These photos, juxtaposed with the images of rural areas, are a shocking insight into the state of desperation and poverty within the country.
Former Korean Worker’s Party Office
Although the abandoned site of the former Korean Worker’s Party Office is now situated in South Korea, it used to be a part of North Korea before the region of Cheorwon (where the ruins remain) was cut into two.
The building, which is still open for visitors today, was once used by North Korea’s Workers’ Party as its headquarters. The dull, grey concrete and high-rise windows reflect the traits of a communist structure. Bullet holds can be found on the interior as a chilling reminder of the hundreds of anti-communist citizens killed and tortured within its walls.
The town of Kijong-dong
This is a bit of a weird one. On the outside North Korea’s Kijong-dong looks like any normal village, but in fact this site, situated in the guarded border (the Demilitarized Zone), is actually a ghost village that is believed to be a decoy for luring in South Korean defectors – hence its name ‘Propaganda Village’.
Despite North Korea claiming this town has 200 residents, observers from the South say that Kijong-dong is completely fake, the buildings are concrete shells with no windows and the only people in sight are the maintenance workers who sweep the streets to look as if the town is inhibited. North Korea just loves a good lie, don’t they?
The Mangyongdae Funfair
OK, so Mangyongdae isn’t strictly abandoned, but it is abandoned-looking and judging by the completely slack health and safety restrictions, most people would argue that this place should not be open to the public.
Located just 12 kilometres from the country’s capital, Pyongyang, this funfair of delights is filled with rusty and decrepit rides.
Due to the minimal traffic of visitors each year, the rides are allegedly just fixed as and when is needed (you know, as in they’ll sort it out when someone dies or whatever) and local farmers are often called in to test out the machines. Funfair? Fuck yeah.

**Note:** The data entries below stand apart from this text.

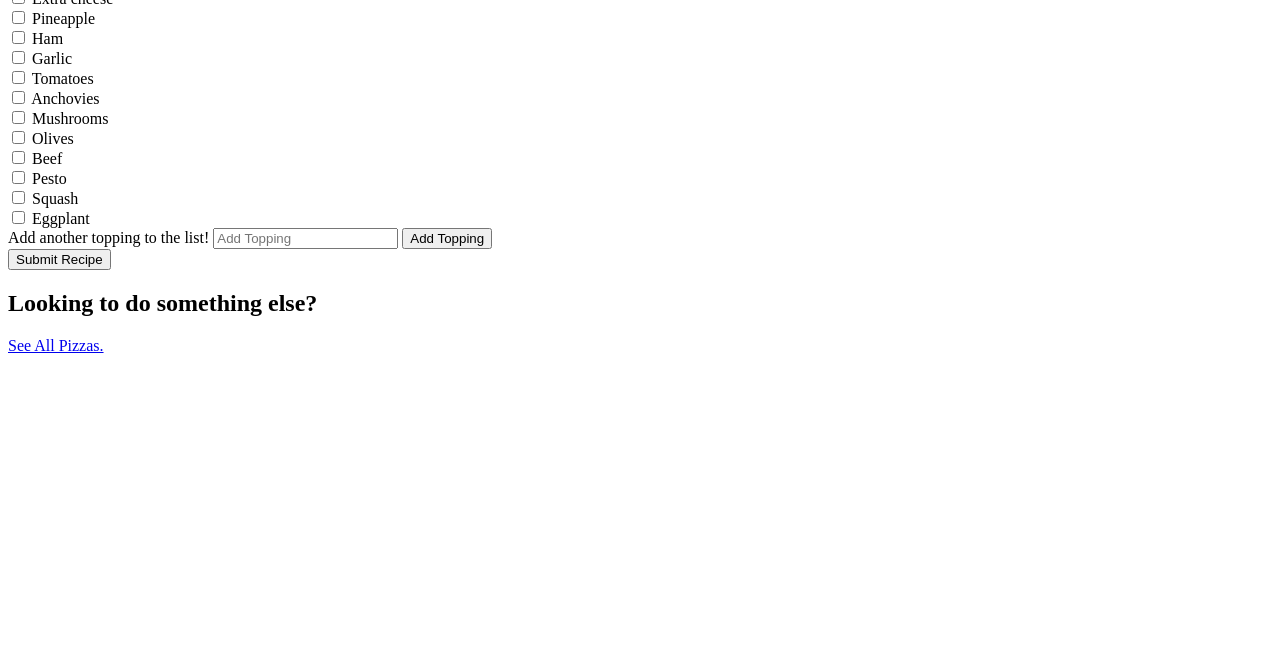
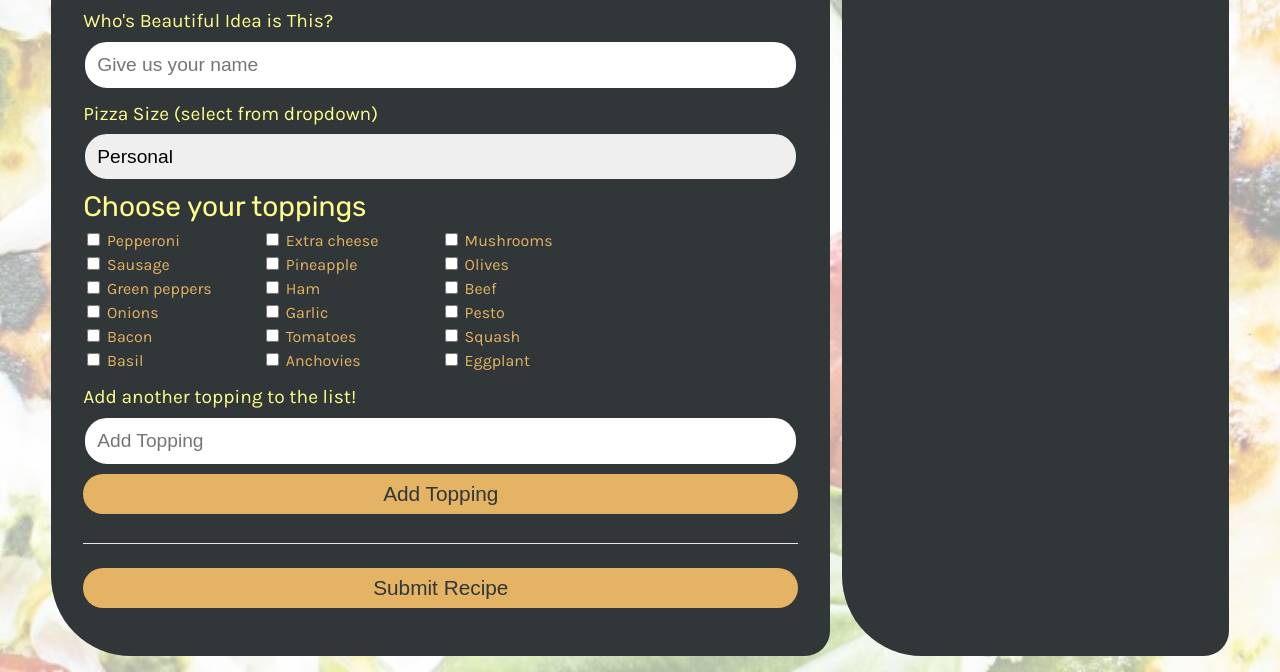
Before and after one commit to reaganjoseph26/Pizza-Hunt, a website: page public/add-pizza.html in a window 1280 px wide. Shown: the part 468-1140 px from the top of the page. Before the commit the page ends 831 px from the top, so only its background shows below. Drawn offline with Linux system fonts and the light colour scheme; a web font is replaced by a local one.

Commit message:
change css path

```diff
--- a/public/add-pizza.html
+++ b/public/add-pizza.html
@@ -9,7 +9,7 @@
   <link
     href="https://fonts.googleapis.com/css?family=Spicy+Rice&display=swap&family=Karla:400,700|Rubik:400,400i,700&display=swap"
     rel="stylesheet" />
-  <link rel="stylesheet" href="Pizza-Hunt\public\assets\css\style.css" />
+  <link rel="stylesheet" href="./assets/css/style.css" />
 </head>
 
 <body>
--- a/public/pizza-list.html
+++ b/public/pizza-list.html
@@ -9,7 +9,7 @@
   <link
     href="https://fonts.googleapis.com/css?family=Spicy+Rice&display=swap&family=Karla:400,700|Rubik:400,400i,700&display=swap"
     rel="stylesheet" />
-  <link rel="stylesheet" href="Pizza-Hunt\public\assets\css\style.css" />
+  <link rel="stylesheet" href="./assets/css/style.css" />
 </head>
 
 <body>
```
Also changed, not shown: public/pizza.html (+1 -1 lines).
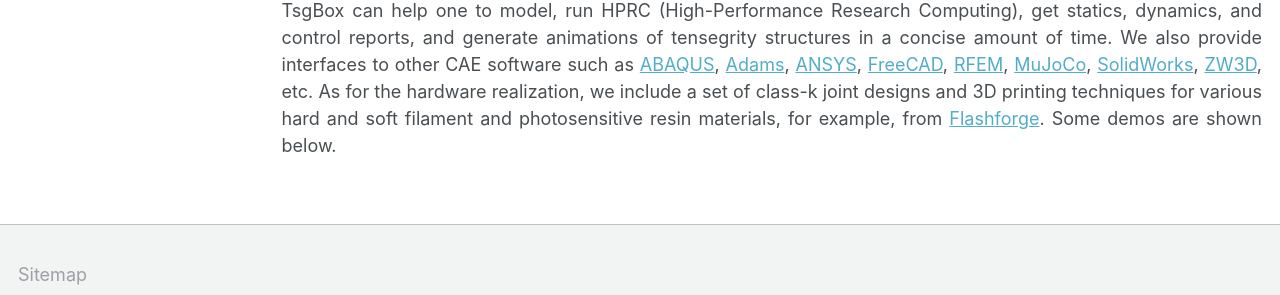
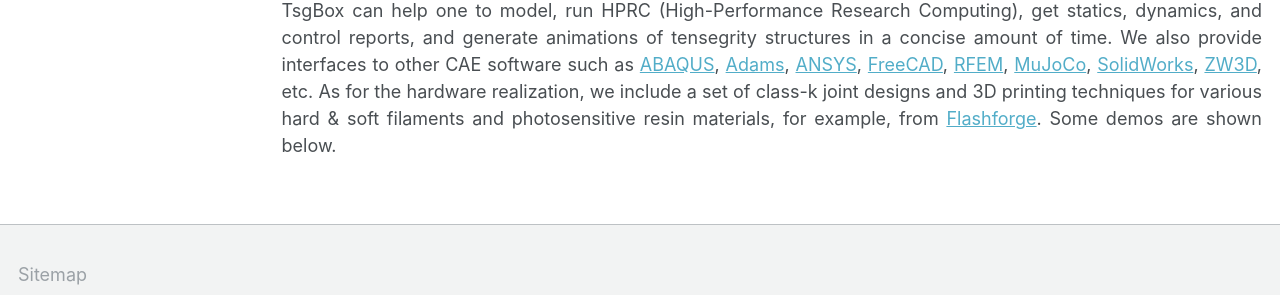
Before and after one commit to Muhao-Chen/muhao-chen.github.io, a Jekyll site: the page built from _pages/resources.md, in a window 1280 px wide and 900 px high, scrolled down 4636 px. Shown: the part 520-815 px from the top of the window. Built offline with Jekyll 4.4.1, drawn with Linux system fonts in a browser that asks for light colours; some web fonts are replaced.

Commit message:
Update resources.md

```diff
--- a/_pages/resources.md
+++ b/_pages/resources.md
@@ -99,7 +99,7 @@ CtrlBox has the following control options: active control and passive control fo
 
 ### Tensegrity Structure Toolboxes (TsgBox)
 
-TsgBox can help one to model, run HPRC (High-Performance Research Computing), get statics, dynamics, and control reports, and generate animations of tensegrity structures in a concise amount of time. We also provide interfaces to other CAE software such as [ABAQUS](https://www.3ds.com/products-services/simulia/products/abaqus/), [Adams](https://www.mscsoftware.com/product/adams), [ANSYS](https://www.ansys.com/), [FreeCAD](https://www.freecadweb.org/), [RFEM](https://www.dlubal.com/en-US/products/rfem-fea-software/what-is-rfem), [MuJoCo](https://mujoco.org/), [SolidWorks](https://www.solidworks.com/), [ZW3D](https://www.zwsoft.com/product/zw3d), etc. As for the hardware realization, we include a set of class-k joint designs and 3D printing techniques for various hard and soft filament and photosensitive resin materials, for example, from [Flashforge](https://www.flashforge.com/product-detail/flashforge-hunter-dlp-3d-printer-dental-impression-jewelry-printing). Some demos are shown below.
+TsgBox can help one to model, run HPRC (High-Performance Research Computing), get statics, dynamics, and control reports, and generate animations of tensegrity structures in a concise amount of time. We also provide interfaces to other CAE software such as [ABAQUS](https://www.3ds.com/products-services/simulia/products/abaqus/), [Adams](https://www.mscsoftware.com/product/adams), [ANSYS](https://www.ansys.com/), [FreeCAD](https://www.freecadweb.org/), [RFEM](https://www.dlubal.com/en-US/products/rfem-fea-software/what-is-rfem), [MuJoCo](https://mujoco.org/), [SolidWorks](https://www.solidworks.com/), [ZW3D](https://www.zwsoft.com/product/zw3d), etc. As for the hardware realization, we include a set of class-k joint designs and 3D printing techniques for various hard & soft filaments and photosensitive resin materials, for example, from [Flashforge](https://www.flashforge.com/product-detail/flashforge-hunter-dlp-3d-printer-dental-impression-jewelry-printing). Some demos are shown below.
 
 
 <!--<td><figure><img src="{{ site.url }}/images/rffi/crane.gif" width="200"/></figure></td>-->
```
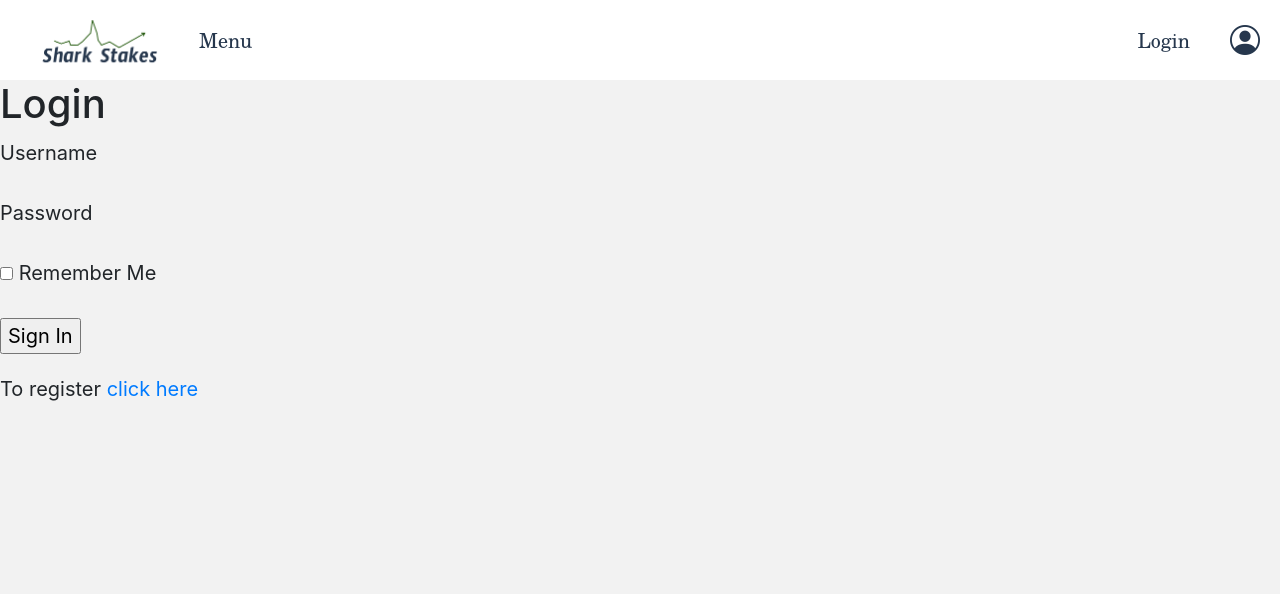
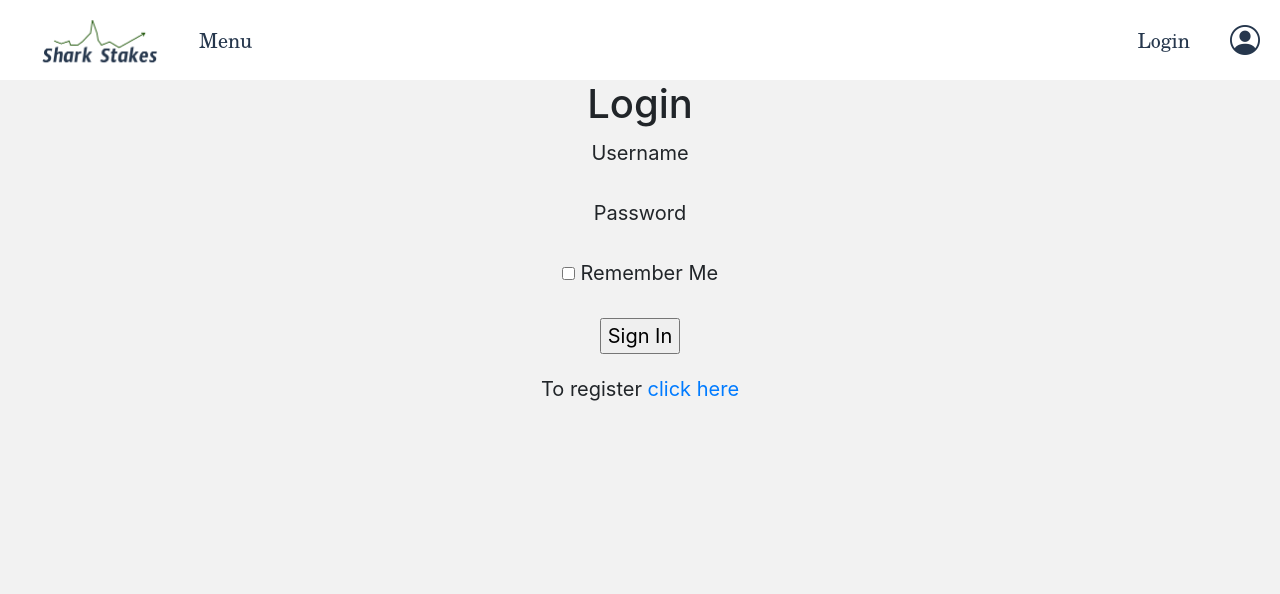
Before and after one commit to sirdedz/Sports-Quiz-Web-App, a Flask app: page /login in a window 1280 px wide. Shown: the top 594 px of the page. Run offline with Flask 2, Linux system fonts and the light colour scheme; some libraries are stand-ins or nearby versions; some web fonts are replaced.

Commit message:
centered login form (test)

```diff
--- a/app/static/main.css
+++ b/app/static/main.css
@@ -156,3 +156,10 @@
 .coming-soon table td:last-child{
     text-decoration: underline;
 }
+
+/*------------------- LOGIN.HTML --------------------*/
+
+.form {
+  text-align: center;
+  vertical-align: middle;
+}
--- a/app/templates/login.html
+++ b/app/templates/login.html
@@ -1,7 +1,7 @@
 {% extends "base.html" %}
 
 {% block content %}
-<h2>Login</h2>
+<h2 align="center">Login</h2>
 
 <form name="login" action="" method="post">
     <div class="form">
@@ -22,5 +22,5 @@
         <p> {{ form.submit() }} </p>
     </div>
 </form>
-<p>To register <a href={{ url_for('register') }}>click here</a></p>
+<p align="center">To register <a href={{ url_for('register') }}>click here</a></p>
 {% endblock %}
```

If anything, looking through these eerie sites has just fed my thirst to visit the country even more. I guess it’s time to get saving. For more insights into this fascinating country, check out this guy’s mini-documentary on his trip to North Korea.